The Racist, Exploitative History of ‘Laziness’
Historically, the people who are most oppressed are also the most likely to be branded ‘lazy’
The hatred of laziness is deeply embedded in the history of the United States. The value of hard work and the evils of sloth are baked into our national myths and our shared value system. Thanks to the legacies of imperialism and slavery, as well as the ongoing influence that the United States exerts on the rest of the world both in media and in military force, the Laziness Lie has managed to spread its tendrils into almost every country and culture on the planet.
The word “lazy” first appeared in English around 1540; even back then, it was used in a judgmental way to refer to someone who supposedly didn’t like work or effort. Many etymologists believe it came from either the Middle Low German lasich, which meant “feeble” or “weak,” or from the Old English lesu, which meant “false” or “evil.”
These two origins illustrate the odd doublespeak at work whenever we call someone lazy. When we say someone is lazy, we’re saying they’re incapable of completing a task due to (physical or mental) weakness, but we’re also claiming that their lack of ability somehow makes them morally corrupt. They’re at once incapacitated and somehow to blame for it. The idea that lazy people are evil fakers who deserve to suffer has been embedded in the word since the very start.

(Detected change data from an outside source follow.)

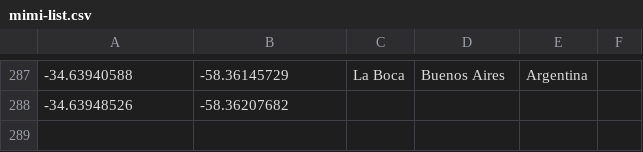
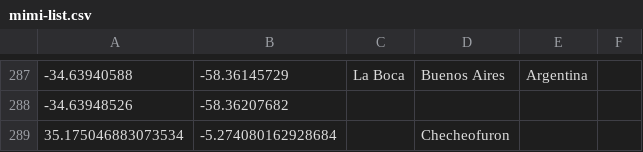
Before and after one commit to Odder/team-tpg, a CSV file: csv/mimi-list.csv, drawn as a sheet; only a part is shown, gaps mark what is left out; the diff names each change by its address in the sheet, - before the commit and + after, or states it on an @@ line.

```diff
--- a/csv/mimi-list.csv
+++ b/csv/mimi-list.csv
+row 289: 35.175046883073534 | -5.274080162928684 |  | Checheofuron
```
Also changed, not shown: csv/cellery-list-2.csv, 20 other files.
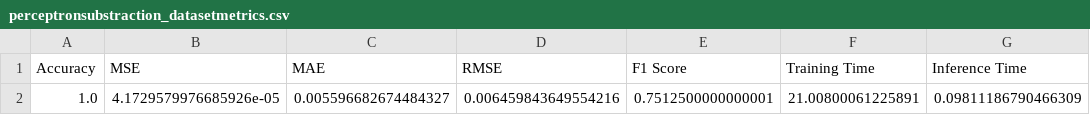
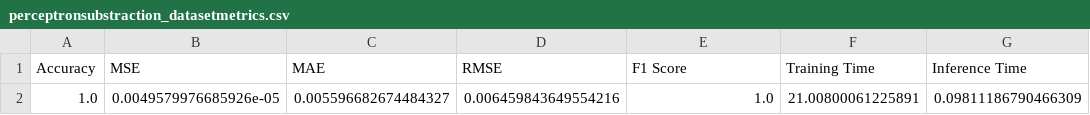
Before and after one commit to Akarshan-Jaiswal/Neural_Network_Architecture_Comparision, a CSV file: Observation/perceptron/perceptronsubstraction_datasetmetrics.csv, drawn as a sheet; only a part is shown; the diff names each change by its address in the sheet, - before the commit and + after, or states it on an @@ line.

```diff
--- a/Observation/perceptron/perceptronsubstraction_datasetmetrics.csv
+++ b/Observation/perceptron/perceptronsubstraction_datasetmetrics.csv
-B2 (MSE): 4.1729579976685926e-05
+B2 (MSE): 0.0049579976685926e-05
-E2 (F1 Score): 0.7512500000000001
+E2 (F1 Score): 1.0
```
Also changed, not shown: 22 other files.
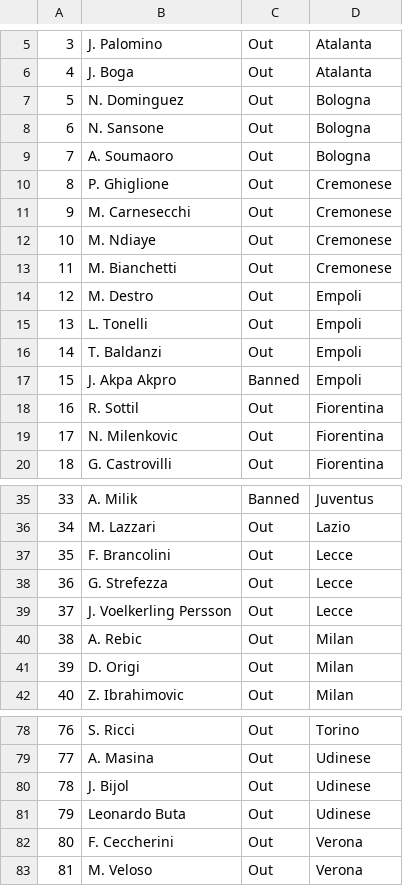
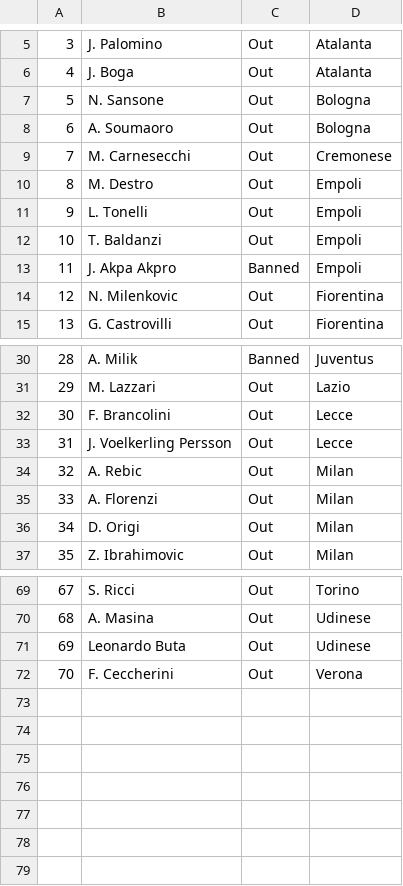
Before and after one commit to Malesone/The-winner-of-the-next-game, a CSV file: datasets/injuries_banned.csv, drawn as a sheet; only a part is shown, gaps mark what is left out; removed rows and columns are numbered as before the commit, all else as after; the diff covers the shown part only; the diff names each change by its address in the sheet, - before the commit and + after, or states it on an @@ line.

```diff
--- a/datasets/injuries_banned.csv
+++ b/datasets/injuries_banned.csv
-row 7: 5 | N. Dominguez | Out | Bologna
@@ column A renumbered between rows 7 and 72 @@
-row 10: 8 | P. Ghiglione | Out | Cremonese
-row 12: 10 | M. Ndiaye | Out | Cremonese
-row 13: 11 | M. Bianchetti | Out | Cremonese
-row 18: 16 | R. Sottil | Out | Fiorentina
-row 38: 36 | G. Strefezza | Out | Lecce
+row 35: 33 | A. Florenzi | Out | Milan
-row 80: 78 | J. Bijol | Out | Udinese
-row 83: 81 | M. Veloso | Out | Verona
```
Also changed, not shown: 1 added row and 5 removed rows elsewhere in this file, 1 other file.
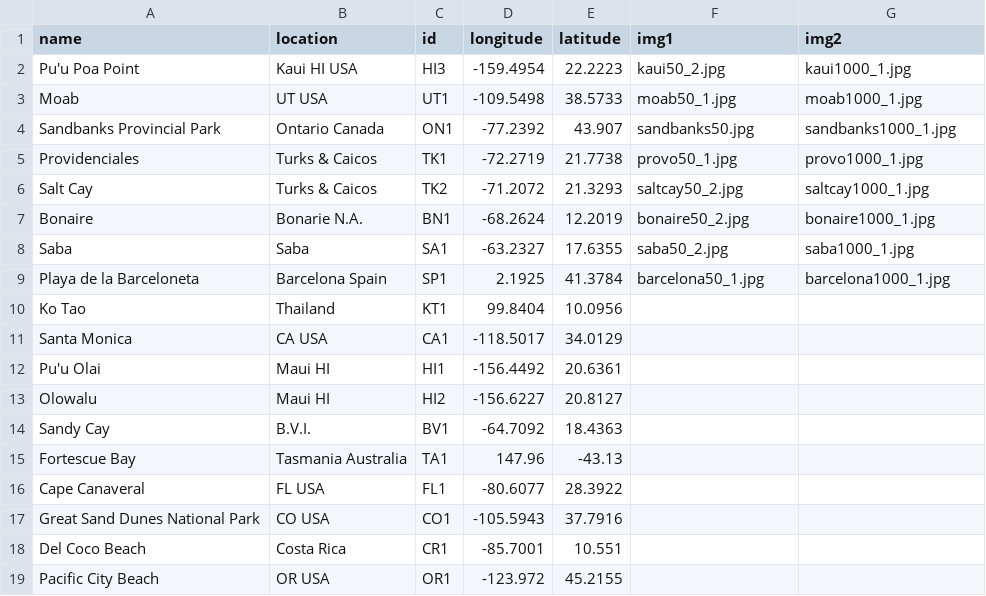
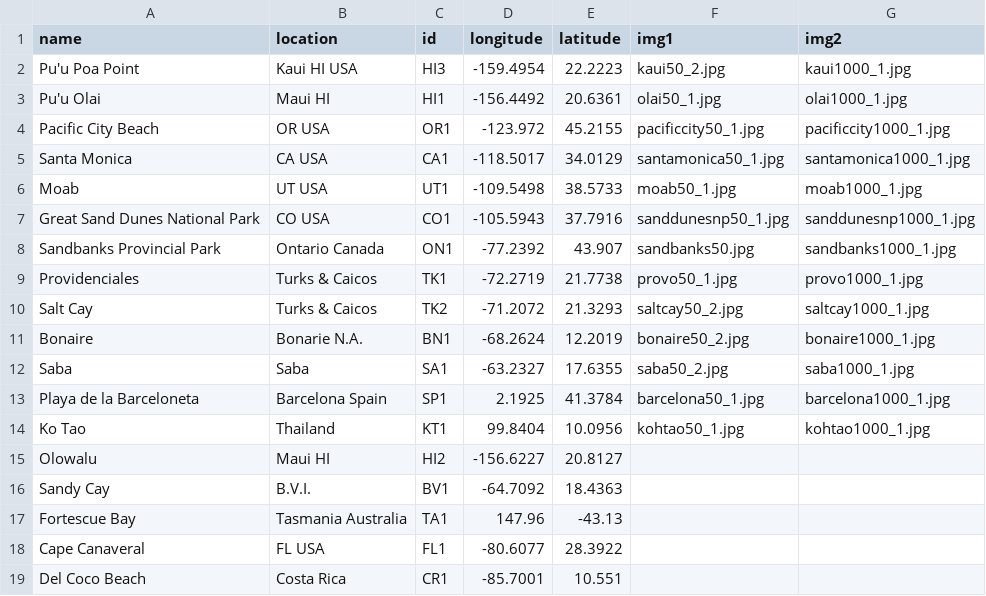
Before and after one commit to gruchalla/gruchalla.github.io, a CSV file: _data/samples.csv, drawn as a sheet.

Commit message:
more sand samples

```diff
--- a/_data/samples.csv
+++ b/_data/samples.csv
@@ -2,3 +2,7 @@ name,location,id,longitude,latitude,img1,img2
 Pu'u Poa Point,Kaui HI USA,HI3,-159.4954,22.2223,kaui50_2.jpg,kaui1000_1.jpg
+Pu'u Olai,Maui HI,HI1,-156.4492,20.6361,olai50_1.jpg,olai1000_1.jpg,
+Pacific City Beach,OR USA,OR1,-123.972,45.2155,pacificcity50_1.jpg,pacificcity1000_1.jpg
+Santa Monica,CA USA,CA1,-118.5017,34.0129,santamonica50_1.jpg,santamonica1000_1.jpg
 Moab, UT USA,UT1,-109.5498,38.5733,moab50_1.jpg,moab1000_1.jpg
+Great Sand Dunes National Park,CO USA,CO1,-105.5943,37.7916,sanddunesnp50_1.jpg,sanddunesnp1000_1.jpg
 Sandbanks Provincial Park,Ontario Canada,ON1,-77.2392,43.907,sandbanks50.jpg,sandbanks1000_1.jpg
@@ -9,5 +13,3 @@ Saba,Saba,SA1,-63.2327,17.6355,saba50_2.jpg,saba1000_1.jpg
 Playa de la Barceloneta,Barcelona Spain,SP1,2.1925,41.3784,barcelona50_1.jpg,barcelona1000_1.jpg
-Ko Tao,Thailand,KT1,99.8404,10.0956,,
-Santa Monica,CA USA,CA1,-118.5017,34.0129,,
-Pu'u Olai,Maui HI,HI1,-156.4492,20.6361,,
+Ko Tao,Thailand,KT1,99.8404,10.0956,kohtao50_1.jpg,kohtao1000_1.jpg
 Olowalu,Maui HI,HI2,-156.6227,20.8127,,
@@ -16,4 +18,2 @@ Fortescue Bay,Tasmania Australia,TA1,147.96,-43.13,,
 Cape Canaveral,FL USA,FL1,-80.6077,28.3922,,
-Great Sand Dunes National Park,CO USA,CO1,-105.5943,37.7916,,
 Del Coco Beach,Costa Rica,CR1,-85.7001,10.551,,
-Pacific City Beach,OR USA,OR1,-123.972,45.2155,,
```
Also changed, not shown: 10 other files.
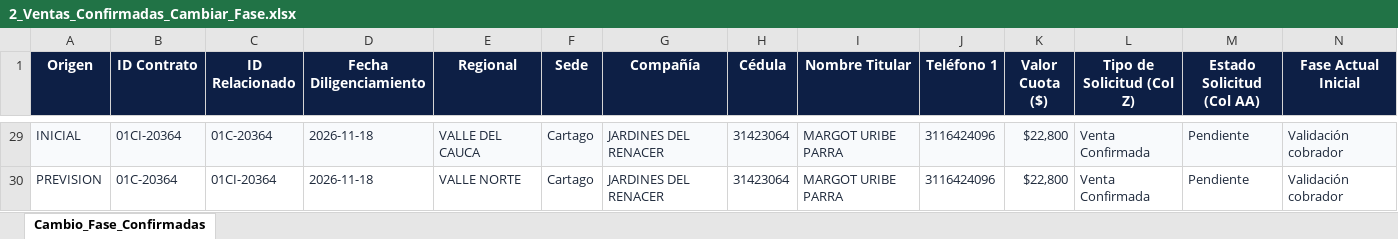
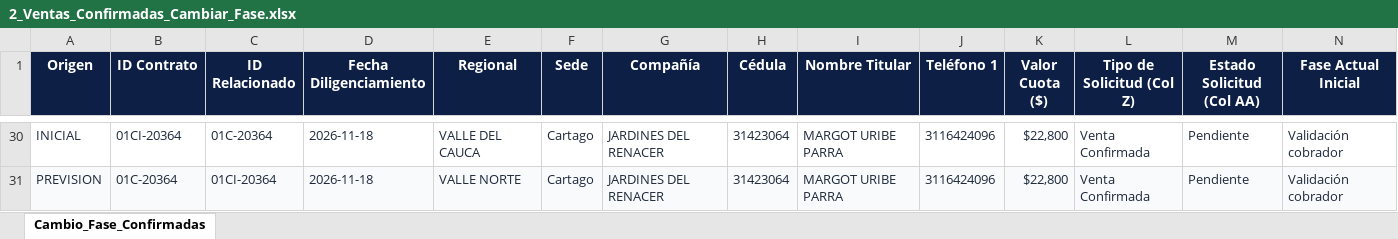
Before and after one commit to coordplaneacioncarteranal-del/ruta-confirmacion-sfun, an Excel workbook: 2_Ventas_Confirmadas_Cambiar_Fase.xlsx, sheet Cambio_Fase_Confirmadas, drawn as a sheet; only a part is shown, gaps mark what is left out; values as stored, in another font and other column widths than the file's, no borders; addresses are those after the commit; the diff covers the shown part only; the diff names each change by its address in the sheet, - before the commit and + after, or states it on an @@ line.

Commit message:
Ventas Confirmadas (2026-11-26 08:34)

```diff
--- a/2_Ventas_Confirmadas_Cambiar_Fase.xlsx (sheet Cambio_Fase_Confirmadas)
+++ b/2_Ventas_Confirmadas_Cambiar_Fase.xlsx (sheet Cambio_Fase_Confirmadas)
-A30:N30 fill: #F8FAFC
+A30:N30 fill: none
-A31:N31 fill: none
+A31:N31 fill: #F8FAFC
```
Also changed, not shown: 16 added rows, 15 removed rows and cell formats elsewhere in this sheet.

One of the major factors that caused the hatred of laziness and the moralization of work to spread throughout the United States was the arrival of the Puritans. The Puritans had long believed that if a person was a hard worker, it was a sign that God had chosen them for salvation. Conversely, if a person couldn’t focus on the task at hand or couldn’t self-motivate, that was a sign that they had already been damned. This meant, of course, that there was no need to feel sympathy for people who struggled or failed to meet their responsibilities. By lacking the drive to succeed, they were displaying to the world that God hadn’t chosen them for heaven. When the Puritans came to the colonized land that would become the United States, their ideas caught on and spread to other, less pious colonists. For many reasons, a belief system that judged and punished the “lazy” was…